Researchers say they may have identified a piece of the airplane flown by vanished aviatrix Amelia Earhart as she made an ill-fated bid to circle the globe more than 70 years ago. As reported by Discovery News, an investigation done by the International Group for Historic Aircraft Recovery, or TIGHAR, looked at a small piece of aluminum sheeting that was found on the Pacific atoll of Nikumaroro in 1991. The location has long been suspected by some Earhart enthusiasts as a place she and navigator Fred Noonan may have made a forced landing. The researchers found that features of the piece of metal line up with a quick repair patch that was put on Earhart’s aircraft during a stop in Miami as she made her 1937 attempt.
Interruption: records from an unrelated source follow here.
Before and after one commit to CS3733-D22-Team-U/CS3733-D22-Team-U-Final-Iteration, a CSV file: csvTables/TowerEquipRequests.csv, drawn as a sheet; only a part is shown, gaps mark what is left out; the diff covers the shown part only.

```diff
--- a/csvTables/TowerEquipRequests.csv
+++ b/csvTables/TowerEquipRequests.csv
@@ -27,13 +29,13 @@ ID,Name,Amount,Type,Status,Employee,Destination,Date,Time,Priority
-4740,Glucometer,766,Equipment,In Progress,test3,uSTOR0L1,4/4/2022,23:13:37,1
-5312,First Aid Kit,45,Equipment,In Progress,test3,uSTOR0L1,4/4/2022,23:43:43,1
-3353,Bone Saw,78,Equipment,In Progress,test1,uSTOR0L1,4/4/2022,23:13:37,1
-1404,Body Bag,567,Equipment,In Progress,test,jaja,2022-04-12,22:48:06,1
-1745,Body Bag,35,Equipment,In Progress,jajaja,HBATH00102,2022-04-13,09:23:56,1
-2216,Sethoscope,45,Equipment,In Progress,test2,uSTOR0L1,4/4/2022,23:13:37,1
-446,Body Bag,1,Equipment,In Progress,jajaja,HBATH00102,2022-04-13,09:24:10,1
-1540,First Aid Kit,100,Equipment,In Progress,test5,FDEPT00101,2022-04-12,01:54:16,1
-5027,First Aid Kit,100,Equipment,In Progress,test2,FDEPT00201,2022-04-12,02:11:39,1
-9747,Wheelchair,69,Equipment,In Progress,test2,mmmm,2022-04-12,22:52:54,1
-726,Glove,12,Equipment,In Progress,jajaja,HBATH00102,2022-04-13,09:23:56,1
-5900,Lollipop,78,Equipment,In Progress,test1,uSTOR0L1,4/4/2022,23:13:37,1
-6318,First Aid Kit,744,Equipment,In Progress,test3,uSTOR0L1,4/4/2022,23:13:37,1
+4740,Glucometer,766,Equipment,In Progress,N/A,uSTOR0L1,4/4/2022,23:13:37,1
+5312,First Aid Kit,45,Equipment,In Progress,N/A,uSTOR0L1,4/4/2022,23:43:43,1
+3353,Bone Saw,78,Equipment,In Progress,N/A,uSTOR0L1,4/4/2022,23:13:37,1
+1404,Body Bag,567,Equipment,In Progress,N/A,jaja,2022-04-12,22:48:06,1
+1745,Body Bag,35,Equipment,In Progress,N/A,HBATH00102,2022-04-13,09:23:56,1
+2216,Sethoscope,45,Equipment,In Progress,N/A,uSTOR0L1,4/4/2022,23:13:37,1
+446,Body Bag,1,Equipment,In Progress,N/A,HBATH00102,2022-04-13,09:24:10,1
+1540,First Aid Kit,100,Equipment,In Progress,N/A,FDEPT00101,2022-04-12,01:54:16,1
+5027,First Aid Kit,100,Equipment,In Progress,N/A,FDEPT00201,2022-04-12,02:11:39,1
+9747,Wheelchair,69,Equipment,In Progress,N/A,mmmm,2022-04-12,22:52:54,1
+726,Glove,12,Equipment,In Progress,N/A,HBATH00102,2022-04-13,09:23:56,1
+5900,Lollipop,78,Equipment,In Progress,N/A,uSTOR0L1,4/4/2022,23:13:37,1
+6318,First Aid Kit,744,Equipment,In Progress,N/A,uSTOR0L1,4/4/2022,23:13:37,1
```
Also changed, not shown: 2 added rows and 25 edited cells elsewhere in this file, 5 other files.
"Its complex fingerprint of dimensions, proportions, materials and rivet patterns was as unique to Earhart’s [plane] as a fingerprint is to an individual," Discovery quoted TIGHAR researcher Ric Gillespie as saying. "This is the first time an artifact found on Nikumaroro has been shown to have a direct link to Amelia Earhart." TIGHAR detailed its research on the patch on its website, and said it will continue to conduct tests on the fragment.
- Did Amelia Earhart Live as an Island Castaway? Old Photos May Tell
- Sonar Image May Point to Remains of Amelia Earhart's Plane in Pacific
- Amelia Earhart Plane Fragment Identified (Discovery News)
--- NBC News Staff